By providing a program with a more complete understanding of the results and impact of its work, outcomes data can enable a program to more efficiently allocate its limited resources. For example, they improve a program’s ability to assess whether its allocation of resources among different substantive law areas or among different regions within the service area were most appropriate. Similarly, outcomes data enhance a program’s ability to assess the effectiveness of advocacy strategies and to develop the strategies that can provide the greatest benefits to the client community.

Staff performance and engagement

Many programs have found that the use of outcomes has significantly enhanced staff performance, engagement and morale, even though staff were initially skeptical and at times resistant about their use. Some staff raised concerns that using outcomes would

  • divert resources from client services to bureaucratic record-keeping
  • drive the program to “cherry-pick” cases that were easy
  • have limited benefits; or
  • be used as an inappropriate staff evaluation tool.

Programs have addressed these concerns by meaningfully involving staff in the development and use of outcomes measures.

Since advocates are committed to securing as much as possible for their clients, they want to identify the outcomes that best enable them to assess what they are accomplishing for clients and to devise strategies that will allow them to increase the benefits they provide clients. Also, systematic data showing the impact of advocates’ work can enhance staff performance and morale. One program director noted that this should hardly be surprising given the research that shows achievement and recognition are the two most important motivators for professional employees.

Fundraising and “telling the story”

Case closed numbers and other outputs data can show the type and volume of legal services programs’ work, but they cannot show the value and importance of this work. Funders want to know what the impact their limited funding will have on the community. Outcomes data that shows the results of programs’ client services, in combination with outputs data that shows the volume and scope of these services, provide a far better picture of what programs do and the value of their work to the community. They clearly demonstrate that funding for legal services is a sound investment in the community.

Similarly, the media frequently seek information about service providers in their communities. However, their reaction to cases closed data and other outputs data is often, “So what?” and their response to anecdotes and personal stories that show the ways programs’ services help community members may be positive, “But that’s just one person.”

Again, the combination of types of data can be far more effective. For a program tackling domestic violence, this combination could include:

  • outputs data showing the number of domestic violence-related cases handled and the number of victims and their children helped in these cases
  • outcomes data showing the number of civil protection orders obtained and the amount of resources protected or secured for the victims; and
  • examples of how the program’s representation helped individual clients.

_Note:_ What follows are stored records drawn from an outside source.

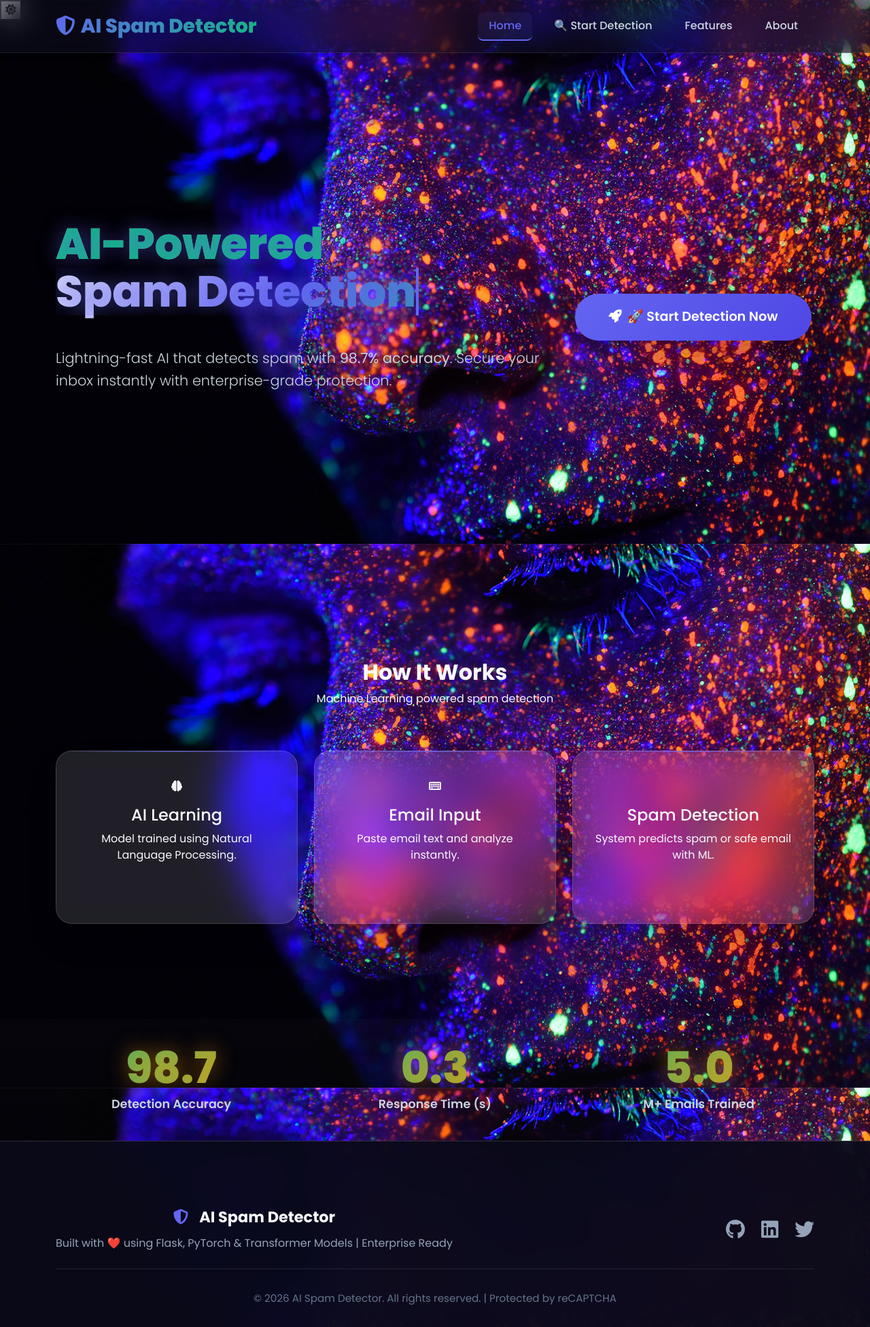
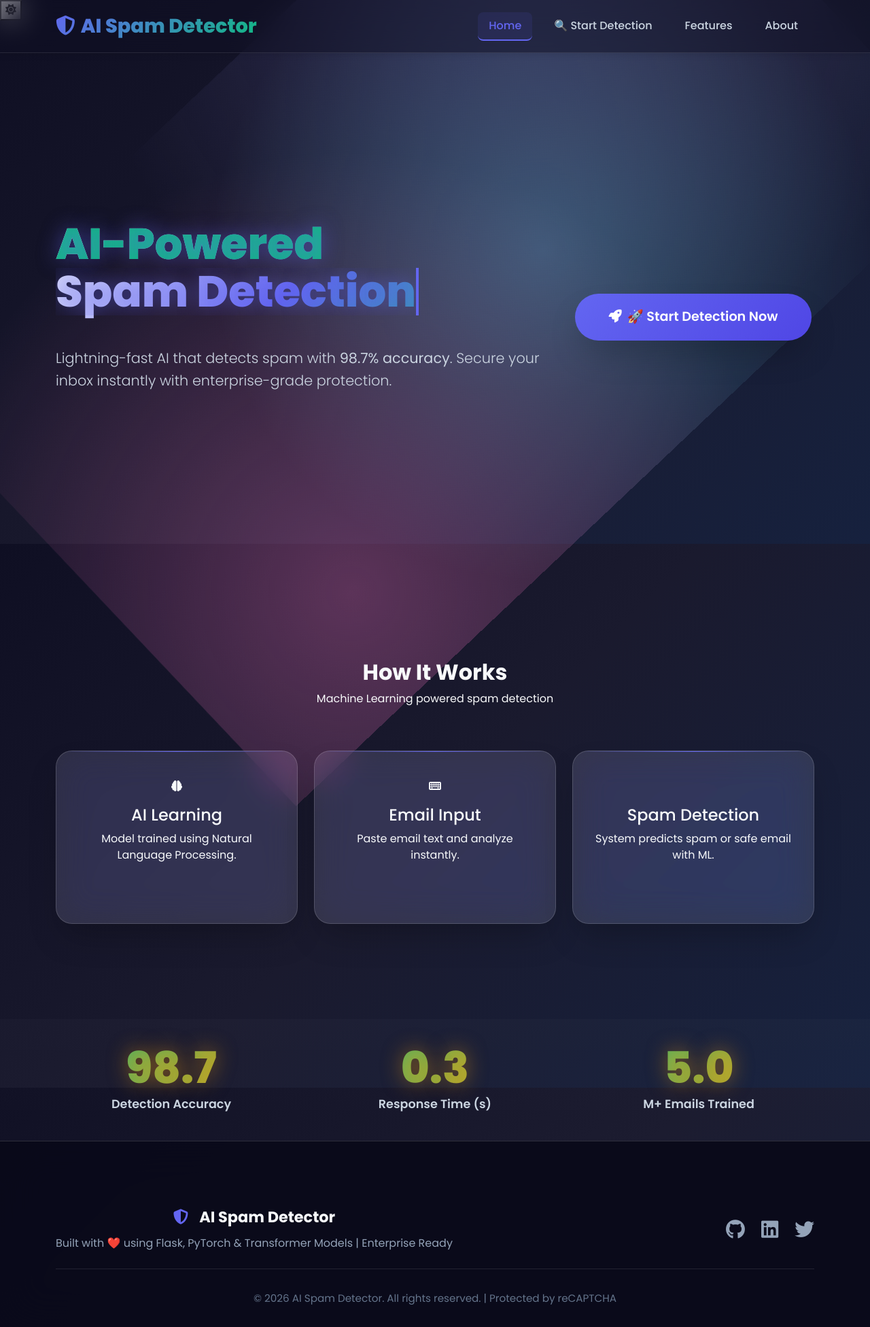
Before and after one commit to chaitanyaladole2000-hue/spam-email-detector, a Flask app: page / in a window 1280 px wide. Shown: the whole page at 68% size. Run offline with Flask 3, Linux system fonts and the light colour scheme; some libraries are stand-ins or nearby versions.

Commit message:
update project

```diff
--- a/templates/index.html
+++ b/templates/index.html
@@ -37,18 +37,51 @@
 
         /* 🔥 BACKGROUND IMAGE - DISPLAYED AS IS */
         body {
-            /* 1920x1080 Image Setup */
-            background: url('bg.jpg') no-repeat center center fixed;
-            background-size: cover;
+            font-family: 'Poppins', sans-serif;
+            color: #f8fafc;
+            overflow-x: hidden;
+            background: linear-gradient(135deg, #0f0f23 0%, #1a1a2e 50%, #16213e 100%);
+            min-height: 100vh;
+            position: relative;
             background-attachment: fixed;
             position: relative;
             margin: 0;
             padding: 0;
             box-sizing: border-box;
-            font-family: 'Poppins', sans-serif;
+            font-family: 'Poppins',
+                sans-serif;
             color: #f8fafc;
             overflow-x: hidden;
             min-height: 100vh;
+        }
+
+        body::before {
+            content: '';
+            position: fixed;
+            top: 0;
+            left: 0;
+            width: 100%;
+            height: 100%;
+
+            background:
+                radial-gradient(circle at 20% 80%, rgba(120, 119, 198, 0.3) 0%, transparent 50%),
+                radial-gradient(circle at 80% 20%, rgba(255, 119, 198, 0.3) 0%, transparent 50%),
+                radial-gradient(circle at 40% 40%, rgba(120, 219, 255, 0.3) 0%, transparent 50%);
+
+            z-index: -2;
+            animation: bgShift 20s ease-in-out infinite;
+        }
+
+        @keyframes bgShift {
+
+            0%,
+            100% {
+                transform: scale(1) rotate(0deg);
+            }
+
+            50% {
+                transform: scale(1.1) rotate(180deg);
+            }
         }
 
         .glass {
@@ -429,7 +462,7 @@
         </div>
     </section>
 
- <!--   FEATURES SECTION -->
+    <!--   FEATURES SECTION -->
     <section id="features" class="feature-section">
         <div class="container">
 
```
Also changed, not shown: static/images/bg.jpg (renamed from templates/bg.jpg), 1 other file.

Additional information

008732-high-resolution-dark-blue-denim-jeans-icon-arrows-arrow11-left-psWhat are Outcomes?

Commonly Used Outcomes Measures 008732-high-resolution-dark-blue-denim-jeans-icon-arrows-arrow11-left-ps